Mr. Andreessen has been a vocal proponent of constructing all types of things, including housing within the Bay Area. In a 2020 essay, he bemoaned the shortage of housing inbuilt the USA, calling out San Francisco’s “crazily skyrocketing housing prices.”
“We should always have gleaming skyscrapers and spectacular living environments in all our greatest cities,” he wrote. “Where are they?”
Other enterprise capital investors who live in Atherton and oppose the townhouses include Aydin Senkut, an investor with Felicis Ventures; Gary Swart, an investor at Polaris Partners; Norm Fogelsong, an investor at IVP; Greg Stanger, an investor at Iconiq; and Tim Draper, an investor at Draper Associates.
A lot of the most important tech corporations have donated money toward addressing the Bay Area’s housing crisis lately. Meta, the corporate formerly generally known as Facebook, where Mr. Andreessen is a member of the board of directors, has committed $1 billion toward the issue. Google pledged $1 billion. Apple topped them each with a $2.5 billion pledge. Netflix made grants to Enterprise Community Partners, a housing nonprofit. Mr. Arora of Palo Alto Networks was on the board of Tipping Point, a nonprofit focused on fighting poverty within the Bay Area.
Mr. Senkut said he was upset because he felt that Atherton’s townhouses proposal had been done in a sneaky way without input from the community. He said the potential for increased traffic had made him concerned in regards to the safety of his children.
“In the event you’re going to should do something, ask the neighborhood what they need,” he said.
Mr. Draper, Mr. Johnson and representatives for Mr. Andreessen, Mr. Arora and Mr. Wilson of Electronic Arts declined to comment. The opposite letter writers didn’t reply to requests for comment.

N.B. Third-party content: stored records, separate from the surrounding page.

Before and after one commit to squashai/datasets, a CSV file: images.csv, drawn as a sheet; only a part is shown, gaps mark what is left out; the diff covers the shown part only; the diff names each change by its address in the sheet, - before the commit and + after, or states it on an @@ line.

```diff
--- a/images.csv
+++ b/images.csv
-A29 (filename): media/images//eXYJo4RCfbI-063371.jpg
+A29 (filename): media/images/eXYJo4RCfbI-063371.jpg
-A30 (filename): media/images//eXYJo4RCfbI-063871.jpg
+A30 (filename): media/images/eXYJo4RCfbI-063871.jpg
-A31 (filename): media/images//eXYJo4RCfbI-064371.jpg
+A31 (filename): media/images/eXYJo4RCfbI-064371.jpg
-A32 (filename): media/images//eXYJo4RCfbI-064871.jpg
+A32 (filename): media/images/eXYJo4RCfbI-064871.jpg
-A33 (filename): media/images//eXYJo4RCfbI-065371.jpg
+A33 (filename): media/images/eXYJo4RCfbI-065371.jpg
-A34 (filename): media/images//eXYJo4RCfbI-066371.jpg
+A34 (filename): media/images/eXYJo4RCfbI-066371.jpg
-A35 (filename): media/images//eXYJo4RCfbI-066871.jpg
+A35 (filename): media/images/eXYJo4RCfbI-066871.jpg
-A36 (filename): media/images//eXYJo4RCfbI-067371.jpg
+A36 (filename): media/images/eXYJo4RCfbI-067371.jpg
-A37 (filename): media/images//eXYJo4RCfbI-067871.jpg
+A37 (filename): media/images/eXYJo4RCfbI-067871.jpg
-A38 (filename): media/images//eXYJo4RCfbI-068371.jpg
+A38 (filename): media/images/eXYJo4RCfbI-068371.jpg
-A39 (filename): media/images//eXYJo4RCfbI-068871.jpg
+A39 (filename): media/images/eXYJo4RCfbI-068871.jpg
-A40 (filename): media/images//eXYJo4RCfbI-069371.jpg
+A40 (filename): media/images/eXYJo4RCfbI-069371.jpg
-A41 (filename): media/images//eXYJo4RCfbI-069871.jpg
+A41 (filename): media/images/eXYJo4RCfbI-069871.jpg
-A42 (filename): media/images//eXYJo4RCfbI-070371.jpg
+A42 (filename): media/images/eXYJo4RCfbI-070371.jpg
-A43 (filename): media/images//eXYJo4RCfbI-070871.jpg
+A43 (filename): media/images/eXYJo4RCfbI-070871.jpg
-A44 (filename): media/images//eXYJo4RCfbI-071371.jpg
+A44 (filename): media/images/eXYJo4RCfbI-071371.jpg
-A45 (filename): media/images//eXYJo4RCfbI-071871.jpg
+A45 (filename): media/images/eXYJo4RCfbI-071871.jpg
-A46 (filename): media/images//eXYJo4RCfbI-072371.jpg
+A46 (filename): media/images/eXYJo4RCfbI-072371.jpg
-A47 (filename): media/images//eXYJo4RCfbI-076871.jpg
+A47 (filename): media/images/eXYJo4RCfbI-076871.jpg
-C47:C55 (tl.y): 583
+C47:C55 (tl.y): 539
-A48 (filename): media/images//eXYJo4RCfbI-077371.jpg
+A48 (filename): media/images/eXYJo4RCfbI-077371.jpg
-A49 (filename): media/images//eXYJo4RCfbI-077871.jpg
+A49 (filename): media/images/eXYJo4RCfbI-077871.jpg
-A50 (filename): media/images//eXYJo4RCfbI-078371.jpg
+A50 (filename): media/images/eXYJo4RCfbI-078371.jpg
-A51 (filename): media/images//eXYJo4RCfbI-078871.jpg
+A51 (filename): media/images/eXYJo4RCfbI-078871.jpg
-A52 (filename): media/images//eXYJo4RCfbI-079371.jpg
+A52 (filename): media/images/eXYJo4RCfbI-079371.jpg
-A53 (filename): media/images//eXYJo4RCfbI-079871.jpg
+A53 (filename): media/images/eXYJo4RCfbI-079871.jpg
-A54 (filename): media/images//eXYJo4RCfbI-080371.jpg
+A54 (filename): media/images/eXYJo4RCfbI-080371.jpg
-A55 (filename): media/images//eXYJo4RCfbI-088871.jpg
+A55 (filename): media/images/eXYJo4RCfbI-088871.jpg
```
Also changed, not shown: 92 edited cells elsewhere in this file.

The quantity of responses led Atherton’s City Council to remove the townhouse portion from its plan in July. On Aug. 2, it as a substitute proposed a program to encourage residents to rent out accessory dwelling units on their properties, to permit people to subdivide properties and to potentially construct housing for teachers on school property.
“Atherton is indeed different,” the proposal declared. Despite the town’s “perceived affluent nature,” the plan said, it’s a “cash-poor” town with few people who find themselves considered in danger for housing.
Rick DeGolia, Atherton’s mayor, said the difficulty with the townhouses was that they’d not have fit the state’s definition of inexpensive housing, since land in Atherton costs $8 million an acre. One developer told him that the units could go for at the least $4 million each.
“Everybody who buys into Atherton spent an enormous amount of cash to get in,” he said. “They’re very concerned about their privacy — that’s obviously. But there’s a distinct focus to get inexpensive housing, and that’s what I’m focused on.”
Atherton’s recent plan needs approval by California’s Department of Housing and Community Development. Cities that don’t comply with the state’s requirements for brand spanking new housing to satisfy community growth face fines, or California could usurp local land-use authority.
Ralph Robinson, an assistant planner at Good City, the consulting firm that Atherton hired to create the housing proposal, said the state had rejected the overwhelming majority of initial proposals in recent times.
“We’re very aware of that,” he said. “We’re aware we’ll get this feedback, and we can have to revisit some things in the autumn.”
Mr. Robinson has seen similar situations play out across Northern California. The important thing difference with Atherton, though, is its wealth, which attracts attention and interest, not all of it positive.
“Persons are less sympathetic,” he said.